Recruiting and Team Culture
by Libby Peters
Team culture is inarguably one of the most important elements of a successful rowing program. As a coach, it’s great to have a handful of super-talented, highly motivated athletes, but if those individuals don’t have a similar set of priorities, values and goals, they will fall short of their potential.
Although team culture can vary greatly from one boathouse to another, all successful programs have an underlying team culture that sets priorities and expectations, guides attitudes and behavior on and off the water, and ultimately has a tangible impact on the performance of the team. Finding the “right” culture is a very important consideration for any young person who hopes to make rowing a meaningful part of his or her college experience.
So what do I mean by team culture? It is more than just a set of rules passed down from the coach to the athletes, or the number of hours a week that the team practices. Think about it as the collective “character” of the team. Just as your character is something that helps guide you when you have to make a tough decision in life, team culture at the heart of everything that the team does.
When I was a college coach and recruiter at Columbia University, it was not lost on me that a huge draw for our recruits was New York City, and we valued the exuberant, ambitious, independent and fun-loving nature of our athletes. In the recruiting process we were looking for that special kind of athlete who, at their core, loved the sport of rowing so much that all of those traits would only add to their commitment to be the best athletes, teammates and competitors they could be on the water- not detract from it.
As a college athlete, you will be spending a lot of time with your teammates. Just as college coaches will be looking very carefully at you to see how you would fit within their culture, you should be equally as discerning in figuring out what that culture is and what it means for you. Before you start looking at programs, I cannot emphasize enough how important it is to look within yourself and ask yourself what motivates you to do this crazy sport in the first place.
This kind of self-reflection that is at the heart of everything we do at Sparks Consulting. So ask yourself, how big of a priority do I want rowing to be in my life? What goals do I have for myself as a student-athlete? Do I like big, loud, high-energy environments, or do I prefer a small, calm environment in which to train? What is more important to me- that I win as much as possible, or that I am challenged as much as possible in the pursuit of winning? What kind of coaching style do I prefer? When you figure out what motivates you, you will figure out the ideal culture for you.
Keep in mind that a highly competitive, highly successful program is not incompatible with a highly supportive, well-balanced environment. One legendary rowing coach who I always look to as an example of leadership in our sport tells his athletes every year: “I want you to be passionate about this, but not obsessed. You need balance in your life. Family first, school second, rowing third.” This coach has created one of the most dominant DI rowing programs in the country, yet he rarely talks about winning.

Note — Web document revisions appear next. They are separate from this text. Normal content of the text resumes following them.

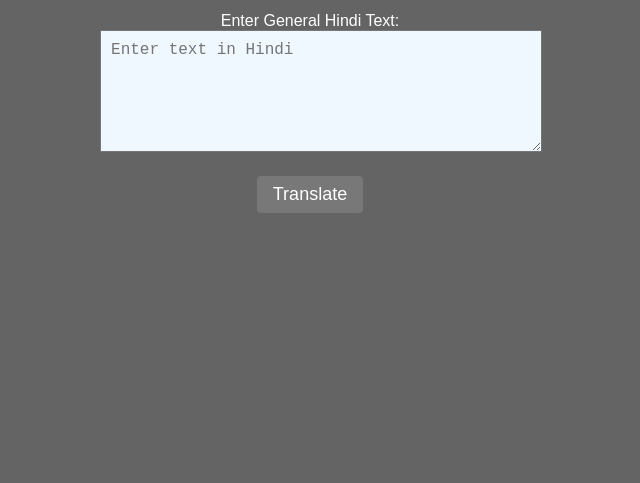
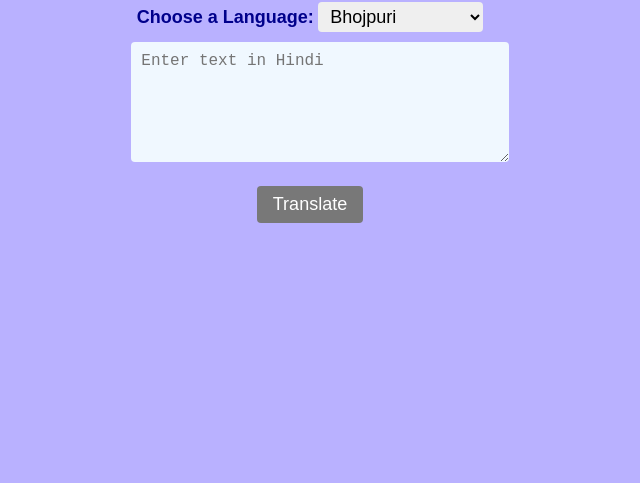
Before and after one commit to aakash416/Translator, a plain HTML site: page index.html in a window 1280 px wide. Shown: the part 317-800 px from the top of the page, without its empty margins (330-970 px from the left). Drawn offline with Linux system fonts and the light colour scheme.

Commit message:
opeion updated

```diff
--- a/index.css
+++ b/index.css
@@ -5,8 +5,8 @@ body {
     align-items: center;
     height: 100vh;
     margin: 0;
-    background-color: #646464;
-    color: white;
+    background-color: #b9b1ff;
+    color: rgb(78, 57, 173);
 }
 
 .container {
@@ -30,6 +30,7 @@ body {
 
 .input-container {
     margin-bottom: 20px;
+
 }
 
 textarea {
@@ -37,11 +38,31 @@ textarea {
     height: 100px;
     padding: 10px;
     font-size: 16px;
+    background-color: aliceblue;
+    border: none;
     outline: none;
-    background-color: aliceblue;
+    border-radius: 4px;
 }
 
 .output-container {
     margin-top: 20px;
     font-weight: bold;
+    font-size: large;
+    color: #1313cc;
 }
+
+.language {
+    outline: none;
+    font-size: large;
+    border: none;
+    border-radius: 4px;
+    padding: 4px 8px;
+    margin-bottom: 10px;
+}
+
+.container>label {
+
+    font-size: large;
+    font-weight: 600;
+    color: darkblue;
+}
--- a/index.html
+++ b/index.html
@@ -11,8 +11,10 @@
 <body>
     <div class="container">
         <h1>Hindi Dialect Translator</h1>
+        <label for="Language">Choose a Language:</label>
+        <select name="Language" id="Language" class="language"></select>
         <div class="input-container">
-            <label for="inputText">Enter General Hindi Text:</label>
+            <label for="inputText"></label>
             <textarea id="inputText" placeholder="Enter text in Hindi"></textarea>
         </div>
         <button onclick="translateText()">Translate</button>
--- a/script.js
+++ b/script.js
@@ -2,8 +2,8 @@ function translateText() {
     const inputText = document.getElementById('inputText').value;
 
     // Use Google Translate API to translate from Hindi to a specific dialect
-    const targetDialect = "bho"; // For Bhojpuri dialect
-    const googleTranslateUrl = `https://translate.googleapis.com/translate_a/single?client=gtx&sl=hi&tl=${targetDialect}&dt=t&q=${encodeURIComponent(inputText)}`;
+    const selectedLanguageCode = selectLanguage.value;
+    const googleTranslateUrl = `https://translate.googleapis.com/translate_a/single?client=gtx&sl=hi&tl=${selectedLanguageCode}&dt=t&q=${encodeURIComponent(inputText)}`;
 
     fetch(googleTranslateUrl)
         .then(response => response.json())
@@ -27,3 +27,52 @@ function displayTranslation(translatedText) {
     const outputDiv = document.getElementById('output');
     outputDiv.textContent = `Translated Text: ${translatedText}`;
 }
+
+const LanguageData = [
+    { name: "Bhojpuri", isoCode: "bho" },
+    { name: "Bundeli", isoCode: "bns" },
+    { name: "Dongri", isoCode: "dgo" },
+    { name: "Mumbai Hindi", isoCode: "hi" },
+    { name: "Haryanvi", isoCode: "bgc" },
+    { name: "Nimandi", isoCode: "noe" },
+    { name: "Malvi", isoCode: "mal" },
+    { name: "Dhakni", isoCode: "bfk" },
+    { name: "Kinnauri", isoCode: "kfk" },
+    { name: "Kangri", isoCode: "xnr" },
+    { name: "Chambeali", isoCode: "cbl" },
+    { name: "Garhwali", isoCode: "gbm" },
+    { name: "Kumaoni", isoCode: "kfy" },
+    { name: "Jaunsari", isoCode: "jns" },
+    { name: "Brij Bhasha", isoCode: "bup" },
+    { name: "Kannauji", isoCode: "kxu" },
+    { name: "Bagdi", isoCode: "bgd" },
+    { name: "Nimadi", isoCode: "noe" },
+    { name: "Bagri", isoCode: "bgq" },
+    { name: "Wagdi", isoCode: "wbr" },
+    { name: "Kumaoni", isoCode: "kfy" },
+    { name: "Bagheli", isoCode: "bfy" },
+    { name: "Awadhi", isoCode: "awa" },
+    { name: "Magahi", isoCode: "mag" },
+    { name: "Angika", isoCode: "anp" },
+    { name: "Nagpuri", isoCode: "npk" },
+    { name: "Khortha", isoCode: "kfs" },
+    { name: "Kurmali", isoCode: "xnr" },
+    { name: "Mundari", isoCode: "unr" },
+    { name: "Panch Pargania", isoCode: "psg" },
+    { name: "Chattisgharhi", isoCode: "hne" },
+    { name: "Surgujia", isoCode: "sgj" },
+    { name: "Marwari", isoCode: "mwr" },
+    { name: "Dhundhari", isoCode: "dhd" },
+    { name: "Harauti", isoCode: "hrt" },
+    { name: "Shekhawati", isoCode: "swv" },
+    { name: "Maithili", isoCode: "mai" },
+    { name: "Malvi", isoCode: "mal" }
+];
+
+const selectLanguage = document.getElementById("Language");
+LanguageData.forEach(lang => {
+    const option = document.createElement("option");
+    option.value = lang.isoCode;
+    option.text = lang.name;
+    selectLanguage.appendChild(option);
+});
```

As you are looking at different programs and trying to get a handle on what the team culture is like at a specific school, pay attention to what people do, not just way they say. In rowing, as in life, that is what really matters. Happy college searching!